The Olympics: Nationalism within a Global Context
By Gerson Moreno-Riano on Thursday, Feb 25 2010
I confess: I am an avid fan of the Winter Olympics. Since I was a little child, I can remember staying up as late as possible to watch the snow-filled games. Now, as an adult and parent, I continue the tradition with my own kids. I am lax on bedtimes and we all stay up late and watch the games.
This time around, however, I do so with a more sensitive intellectual conscience. Having just co-presented a paper on teaching the American political tradition in a global context, it has been fascinating to watch the Vancouver games and think about nationalism and globalization. For all of the talk about globalization, the Olympics are a great display of how entrenched nationalism still remains. The Olympics really are nothing more than nationalism in a global context.

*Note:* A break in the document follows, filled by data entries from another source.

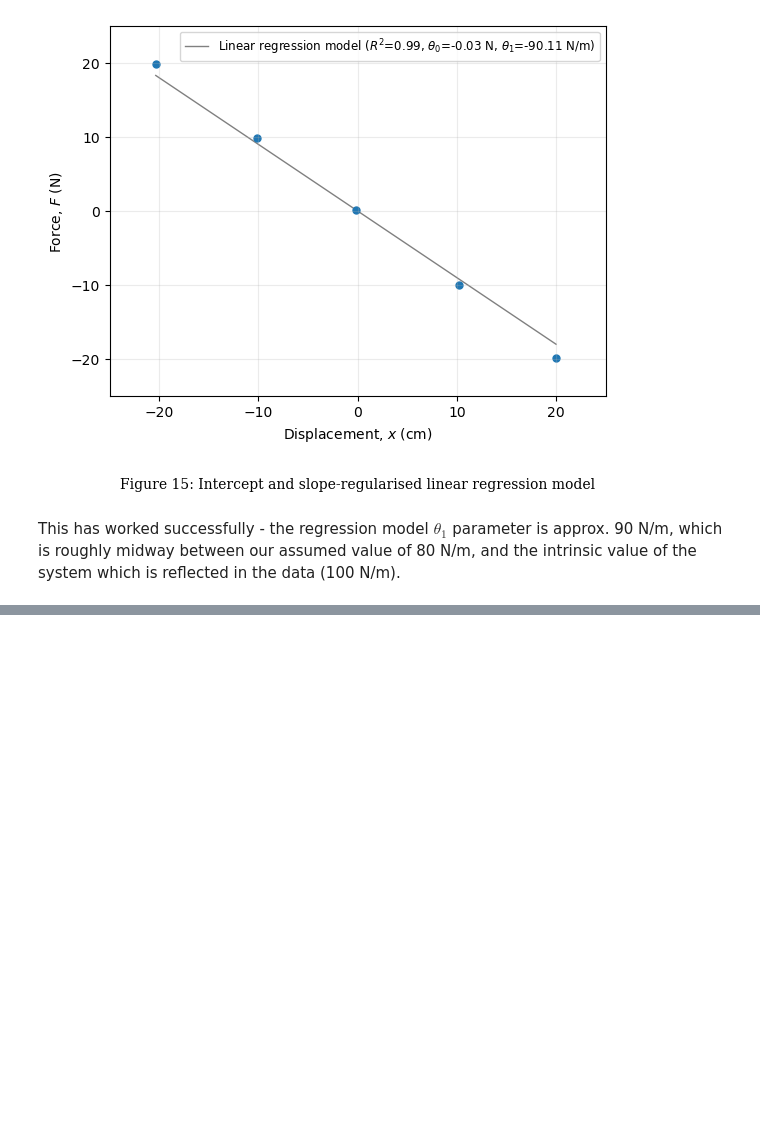
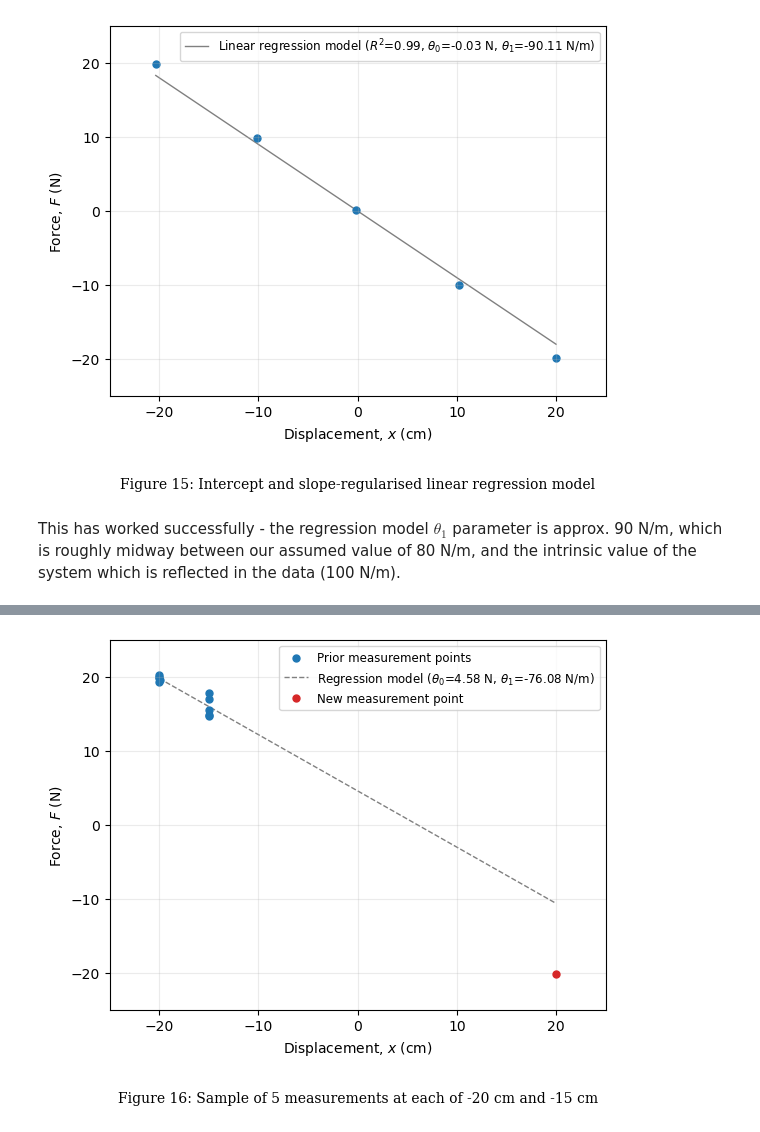
Before and after one commit to gabrucx/Digital-Twin-Analytics-Exploration, a Jupyter notebook: Exploration of physics-informed regression modelling for digital twins.ipynb, the cells around one changed output, grey strips where cells are left out. Drawn from its saved outputs; the diff is of its cells as text; code cells hidden in the pictures; blank space fills up the shorter version.

```diff
--- a/Exploration of physics-informed regression modelling for digital twins.ipynb
+++ b/Exploration of physics-informed regression modelling for digital twins.ipynb
@@ -894,0 +901,46 @@ This has worked successfully - the regression model ${\theta}_1$ parameter is ap
+# %%
+# Create sample data
+k = 100 # N/m
+x_data = np.concatenate((np.full(5, -20), np.full(5, -15)))  # in cm
+F_data = -1 * k * (x_data*0.01) # first convert x values to m
+data_new = pd.DataFrame([x_data, F_data], index=['x', 'F']).T
+
+# add very small random Gaussian measurement noise
+data_new['x'] = data_new['x'].add(np.random.normal(size=x_data.size, scale=0.05))
+data_new['F'] = data_new['F'].add(np.random.normal(size=x_data.size, scale=0.5))
+
+# Add small deliberate measurement biases to two of the -15cm values
+data_new['F'][7] += 2.5
+data_new['F'][9] += 2.5
+
+# Fit regression model
+theta0, theta1 = fit_lin_regr_params(data_new['x'].values, data_new['F'].values)
+data_new_model = data_new.copy(deep=True)
+data_new_model['x'] = np.linspace(-20, 20, 10)
+data_new_model['F'] = theta0 + theta1*data_new_model['x']
+
+reg_int = "%.2f" % theta0
+reg_slope = "%.2f" % (100*theta1) # convert to N/m
+model_label = rf'Regression model ($\theta_0$={reg_int} N, $\theta_1$={reg_slope} N/m)'
+
+# Plot figure
+ax = data_new.plot.scatter(x='x', y='F', s=25, label='Prior measurement points')
+
+# add regression model
+data_new_model.plot(x='x', y='F', ax=ax, lw=1, label=model_label, color='grey', zorder=-1, ls='--')
+
+# add a new sample taken at +20 cm
+ax.plot(20, -20.2, marker='.', ms=10, lw=0, color='tab:red', label='New measurement point')
+
+ax.set_xlabel(f'Displacement, $x$ (cm)')
+ax.set_ylabel('Force, $F$ (N)')
+ax.set_xlim(-25, 25)
+ax.set_ylim(-25, 25)
+ax.legend(fontsize=8.5)
+plt.grid(alpha=0.25)
+
+caption = "Figure 16: Sample of 5 measurements at each of -20 cm and -15 cm"
+plt.text(.5, -.25, caption, ha='center', font='serif', fontweight='medium', transform=ax.transAxes)
+plt.show()
+# %% [output]
+[figure, added]
```
Also changed, not shown: parts of 8 cells of this notebook.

The very essence of the Olympic Games is competition among rivals. Competition implies distinct parties with distinct outcomes. Without such distinct rivals, competition would be difficult if not impossible. While advocates of globalization attempt to ameliorate if not erase national differences, the Olympics are a testimony not only to the existence of national differences and traditions but also to their importance for human life and fulfillment. Globalization as advocated in the academy would sap variety from human life and would destroy great cultures and traditions in the name of political correctness.
While such terms as “global citizen” or “citizen of earth” may be fashionable descriptors, they are morally and emotionally bankrupt approaches to public life. Just watching any of the Olympic medal ceremonies serves as a great reminder that national citizenship, identity and pride deeply matter to human beings.